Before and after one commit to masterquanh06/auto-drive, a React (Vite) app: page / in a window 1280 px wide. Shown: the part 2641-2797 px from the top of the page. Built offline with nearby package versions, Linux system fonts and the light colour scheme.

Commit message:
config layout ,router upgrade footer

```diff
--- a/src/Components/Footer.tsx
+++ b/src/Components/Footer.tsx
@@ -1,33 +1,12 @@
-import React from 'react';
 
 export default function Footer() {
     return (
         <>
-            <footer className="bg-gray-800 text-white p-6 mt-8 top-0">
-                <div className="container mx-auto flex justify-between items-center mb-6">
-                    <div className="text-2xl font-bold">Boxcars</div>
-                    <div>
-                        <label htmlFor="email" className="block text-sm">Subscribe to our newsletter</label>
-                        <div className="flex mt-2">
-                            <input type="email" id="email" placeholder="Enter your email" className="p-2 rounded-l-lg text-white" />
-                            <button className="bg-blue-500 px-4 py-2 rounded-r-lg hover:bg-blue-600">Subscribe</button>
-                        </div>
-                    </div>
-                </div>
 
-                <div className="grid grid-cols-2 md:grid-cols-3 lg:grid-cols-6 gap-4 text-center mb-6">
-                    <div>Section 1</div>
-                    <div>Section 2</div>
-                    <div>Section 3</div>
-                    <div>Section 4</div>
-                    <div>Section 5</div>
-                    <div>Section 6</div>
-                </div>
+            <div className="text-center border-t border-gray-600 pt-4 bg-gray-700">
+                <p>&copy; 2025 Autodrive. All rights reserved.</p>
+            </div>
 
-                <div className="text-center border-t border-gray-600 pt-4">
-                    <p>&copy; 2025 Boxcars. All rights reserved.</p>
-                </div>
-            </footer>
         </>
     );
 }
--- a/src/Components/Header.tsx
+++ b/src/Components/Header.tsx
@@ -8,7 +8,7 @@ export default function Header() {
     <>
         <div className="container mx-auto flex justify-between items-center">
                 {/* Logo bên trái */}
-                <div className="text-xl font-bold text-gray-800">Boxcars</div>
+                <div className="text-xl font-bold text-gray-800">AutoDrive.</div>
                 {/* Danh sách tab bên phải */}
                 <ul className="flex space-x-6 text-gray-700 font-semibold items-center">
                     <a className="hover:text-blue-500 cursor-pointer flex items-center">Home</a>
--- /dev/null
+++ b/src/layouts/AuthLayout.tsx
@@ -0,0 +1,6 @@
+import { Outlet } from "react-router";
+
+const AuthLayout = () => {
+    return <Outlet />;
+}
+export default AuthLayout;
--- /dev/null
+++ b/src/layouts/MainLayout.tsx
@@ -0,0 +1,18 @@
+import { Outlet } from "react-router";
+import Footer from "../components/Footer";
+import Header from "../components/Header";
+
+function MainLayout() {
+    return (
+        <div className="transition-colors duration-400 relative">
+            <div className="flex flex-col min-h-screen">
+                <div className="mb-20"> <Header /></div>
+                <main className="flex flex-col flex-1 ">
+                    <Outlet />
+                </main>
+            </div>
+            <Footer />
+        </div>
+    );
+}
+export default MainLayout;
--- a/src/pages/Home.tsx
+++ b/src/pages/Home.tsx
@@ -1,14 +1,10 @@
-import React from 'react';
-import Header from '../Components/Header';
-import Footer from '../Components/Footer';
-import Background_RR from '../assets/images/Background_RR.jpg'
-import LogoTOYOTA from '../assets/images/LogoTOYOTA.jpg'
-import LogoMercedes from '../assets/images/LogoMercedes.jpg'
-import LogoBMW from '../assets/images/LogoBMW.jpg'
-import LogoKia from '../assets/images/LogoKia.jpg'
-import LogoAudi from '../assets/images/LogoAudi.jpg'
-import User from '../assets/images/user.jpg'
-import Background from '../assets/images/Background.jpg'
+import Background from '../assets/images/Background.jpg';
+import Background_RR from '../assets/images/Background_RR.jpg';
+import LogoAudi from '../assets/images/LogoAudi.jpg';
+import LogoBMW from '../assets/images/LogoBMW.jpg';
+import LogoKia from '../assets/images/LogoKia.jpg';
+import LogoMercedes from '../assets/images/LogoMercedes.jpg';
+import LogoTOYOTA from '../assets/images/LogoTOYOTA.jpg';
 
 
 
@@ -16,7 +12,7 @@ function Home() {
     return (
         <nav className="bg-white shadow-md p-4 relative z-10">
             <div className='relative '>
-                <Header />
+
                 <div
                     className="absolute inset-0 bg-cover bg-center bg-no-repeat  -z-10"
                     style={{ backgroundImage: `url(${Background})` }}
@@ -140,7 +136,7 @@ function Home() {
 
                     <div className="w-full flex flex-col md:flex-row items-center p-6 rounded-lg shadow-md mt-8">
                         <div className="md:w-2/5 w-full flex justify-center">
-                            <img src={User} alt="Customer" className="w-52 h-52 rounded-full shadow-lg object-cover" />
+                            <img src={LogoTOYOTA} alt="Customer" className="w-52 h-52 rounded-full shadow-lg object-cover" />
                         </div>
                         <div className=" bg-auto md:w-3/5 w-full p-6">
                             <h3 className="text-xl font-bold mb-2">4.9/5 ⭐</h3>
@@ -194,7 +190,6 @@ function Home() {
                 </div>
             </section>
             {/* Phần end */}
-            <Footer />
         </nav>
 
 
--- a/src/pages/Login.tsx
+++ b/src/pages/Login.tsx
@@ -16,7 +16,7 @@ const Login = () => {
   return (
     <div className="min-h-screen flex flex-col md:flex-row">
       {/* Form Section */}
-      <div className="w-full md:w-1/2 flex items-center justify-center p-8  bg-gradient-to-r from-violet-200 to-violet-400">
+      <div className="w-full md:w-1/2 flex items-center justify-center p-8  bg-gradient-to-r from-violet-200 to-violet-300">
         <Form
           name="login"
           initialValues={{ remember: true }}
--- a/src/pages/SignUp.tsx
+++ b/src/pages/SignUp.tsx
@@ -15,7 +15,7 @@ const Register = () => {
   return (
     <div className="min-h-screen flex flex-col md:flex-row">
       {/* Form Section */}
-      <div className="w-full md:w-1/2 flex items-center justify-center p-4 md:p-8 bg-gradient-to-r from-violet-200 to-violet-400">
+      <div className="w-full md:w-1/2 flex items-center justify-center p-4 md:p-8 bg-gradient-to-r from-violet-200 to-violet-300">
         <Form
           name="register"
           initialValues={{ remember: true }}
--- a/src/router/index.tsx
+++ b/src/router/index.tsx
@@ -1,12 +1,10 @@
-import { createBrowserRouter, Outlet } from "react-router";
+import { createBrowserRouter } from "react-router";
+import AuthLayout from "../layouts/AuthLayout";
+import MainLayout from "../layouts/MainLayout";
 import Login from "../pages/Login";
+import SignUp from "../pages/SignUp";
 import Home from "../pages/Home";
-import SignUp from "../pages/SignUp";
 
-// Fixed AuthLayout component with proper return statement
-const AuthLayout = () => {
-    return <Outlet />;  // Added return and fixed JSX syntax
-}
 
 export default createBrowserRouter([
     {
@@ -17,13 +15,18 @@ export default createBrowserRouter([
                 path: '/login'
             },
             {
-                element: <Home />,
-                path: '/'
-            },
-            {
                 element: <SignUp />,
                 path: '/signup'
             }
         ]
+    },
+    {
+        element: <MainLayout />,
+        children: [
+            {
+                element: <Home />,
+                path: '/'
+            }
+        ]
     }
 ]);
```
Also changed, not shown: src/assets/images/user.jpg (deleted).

════════════════════

WORK ORDER: Every record should be repeated exactly; please leave none out.

RESPONSE TO THIS EXERCISE:
Before and after one commit to masterquanh06/auto-drive, a React (Vite) app: page / in a window 1280 px wide. Shown: the part 2641-2797 px from the top of the page. Built offline with nearby package versions, Linux system fonts and the light colour scheme.

Commit message:
config layout ,router upgrade footer

```diff
--- a/src/Components/Footer.tsx
+++ b/src/Components/Footer.tsx
@@ -1,33 +1,12 @@
-import React from 'react';
 
 export default function Footer() {
     return (
         <>
-            <footer className="bg-gray-800 text-white p-6 mt-8 top-0">
-                <div className="container mx-auto flex justify-between items-center mb-6">
-                    <div className="text-2xl font-bold">Boxcars</div>
-                    <div>
-                        <label htmlFor="email" className="block text-sm">Subscribe to our newsletter</label>
-                        <div className="flex mt-2">
-                            <input type="email" id="email" placeholder="Enter your email" className="p-2 rounded-l-lg text-white" />
-                            <button className="bg-blue-500 px-4 py-2 rounded-r-lg hover:bg-blue-600">Subscribe</button>
-                        </div>
-                    </div>
-                </div>
 
-                <div className="grid grid-cols-2 md:grid-cols-3 lg:grid-cols-6 gap-4 text-center mb-6">
-                    <div>Section 1</div>
-                    <div>Section 2</div>
-                    <div>Section 3</div>
-                    <div>Section 4</div>
-                    <div>Section 5</div>
-                    <div>Section 6</div>
-                </div>
+            <div className="text-center border-t border-gray-600 pt-4 bg-gray-700">
+                <p>&copy; 2025 Autodrive. All rights reserved.</p>
+            </div>
 
-                <div className="text-center border-t border-gray-600 pt-4">
-                    <p>&copy; 2025 Boxcars. All rights reserved.</p>
-                </div>
-            </footer>
         </>
     );
 }
--- a/src/Components/Header.tsx
+++ b/src/Components/Header.tsx
@@ -8,7 +8,7 @@ export default function Header() {
     <>
         <div className="container mx-auto flex justify-between items-center">
                 {/* Logo bên trái */}
-                <div className="text-xl font-bold text-gray-800">Boxcars</div>
+                <div className="text-xl font-bold text-gray-800">AutoDrive.</div>
                 {/* Danh sách tab bên phải */}
                 <ul className="flex space-x-6 text-gray-700 font-semibold items-center">
                     <a className="hover:text-blue-500 cursor-pointer flex items-center">Home</a>
--- /dev/null
+++ b/src/layouts/AuthLayout.tsx
@@ -0,0 +1,6 @@
+import { Outlet } from "react-router";
+
+const AuthLayout = () => {
+    return <Outlet />;
+}
+export default AuthLayout;
--- /dev/null
+++ b/src/layouts/MainLayout.tsx
@@ -0,0 +1,18 @@
+import { Outlet } from "react-router";
+import Footer from "../components/Footer";
+import Header from "../components/Header";
+
+function MainLayout() {
+    return (
+        <div className="transition-colors duration-400 relative">
+            <div className="flex flex-col min-h-screen">
+                <div className="mb-20"> <Header /></div>
+                <main className="flex flex-col flex-1 ">
+                    <Outlet />
+                </main>
+            </div>
+            <Footer />
+        </div>
+    );
+}
+export default MainLayout;
--- a/src/pages/Home.tsx
+++ b/src/pages/Home.tsx
@@ -1,14 +1,10 @@
-import React from 'react';
-import Header from '../Components/Header';
-import Footer from '../Components/Footer';
-import Background_RR from '../assets/images/Background_RR.jpg'
-import LogoTOYOTA from '../assets/images/LogoTOYOTA.jpg'
-import LogoMercedes from '../assets/images/LogoMercedes.jpg'
-import LogoBMW from '../assets/images/LogoBMW.jpg'
-import LogoKia from '../assets/images/LogoKia.jpg'
-import LogoAudi from '../assets/images/LogoAudi.jpg'
-import User from '../assets/images/user.jpg'
-import Background from '../assets/images/Background.jpg'
+import Background from '../assets/images/Background.jpg';
+import Background_RR from '../assets/images/Background_RR.jpg';
+import LogoAudi from '../assets/images/LogoAudi.jpg';
+import LogoBMW from '../assets/images/LogoBMW.jpg';
+import LogoKia from '../assets/images/LogoKia.jpg';
+import LogoMercedes from '../assets/images/LogoMercedes.jpg';
+import LogoTOYOTA from '../assets/images/LogoTOYOTA.jpg';
 
 
 
@@ -16,7 +12,7 @@ function Home() {
     return (
         <nav className="bg-white shadow-md p-4 relative z-10">
             <div className='relative '>
-                <Header />
+
                 <div
                     className="absolute inset-0 bg-cover bg-center bg-no-repeat  -z-10"
                     style={{ backgroundImage: `url(${Background})` }}
@@ -140,7 +136,7 @@ function Home() {
 
                     <div className="w-full flex flex-col md:flex-row items-center p-6 rounded-lg shadow-md mt-8">
                         <div className="md:w-2/5 w-full flex justify-center">
-                            <img src={User} alt="Customer" className="w-52 h-52 rounded-full shadow-lg object-cover" />
+                            <img src={LogoTOYOTA} alt="Customer" className="w-52 h-52 rounded-full shadow-lg object-cover" />
                         </div>
                         <div className=" bg-auto md:w-3/5 w-full p-6">
                             <h3 className="text-xl font-bold mb-2">4.9/5 ⭐</h3>
@@ -194,7 +190,6 @@ function Home() {
                 </div>
             </section>
             {/* Phần end */}
-            <Footer />
         </nav>
 
 
--- a/src/pages/Login.tsx
+++ b/src/pages/Login.tsx
@@ -16,7 +16,7 @@ const Login = () => {
   return (
     <div className="min-h-screen flex flex-col md:flex-row">
       {/* Form Section */}
-      <div className="w-full md:w-1/2 flex items-center justify-center p-8  bg-gradient-to-r from-violet-200 to-violet-400">
+      <div className="w-full md:w-1/2 flex items-center justify-center p-8  bg-gradient-to-r from-violet-200 to-violet-300">
         <Form
           name="login"
           initialValues={{ remember: true }}
--- a/src/pages/SignUp.tsx
+++ b/src/pages/SignUp.tsx
@@ -15,7 +15,7 @@ const Register = () => {
   return (
     <div className="min-h-screen flex flex-col md:flex-row">
       {/* Form Section */}
-      <div className="w-full md:w-1/2 flex items-center justify-center p-4 md:p-8 bg-gradient-to-r from-violet-200 to-violet-400">
+      <div className="w-full md:w-1/2 flex items-center justify-center p-4 md:p-8 bg-gradient-to-r from-violet-200 to-violet-300">
         <Form
           name="register"
           initialValues={{ remember: true }}
--- a/src/router/index.tsx
+++ b/src/router/index.tsx
@@ -1,12 +1,10 @@
-import { createBrowserRouter, Outlet } from "react-router";
+import { createBrowserRouter } from "react-router";
+import AuthLayout from "../layouts/AuthLayout";
+import MainLayout from "../layouts/MainLayout";
 import Login from "../pages/Login";
+import SignUp from "../pages/SignUp";
 import Home from "../pages/Home";
-import SignUp from "../pages/SignUp";
 
-// Fixed AuthLayout component with proper return statement
-const AuthLayout = () => {
-    return <Outlet />;  // Added return and fixed JSX syntax
-}
 
 export default createBrowserRouter([
     {
@@ -17,13 +15,18 @@ export default createBrowserRouter([
                 path: '/login'
             },
             {
-                element: <Home />,
-                path: '/'
-            },
-            {
                 element: <SignUp />,
                 path: '/signup'
             }
         ]
+    },
+    {
+        element: <MainLayout />,
+        children: [
+            {
+                element: <Home />,
+                path: '/'
+            }
+        ]
     }
 ]);
```
Also changed, not shown: src/assets/images/user.jpg (deleted).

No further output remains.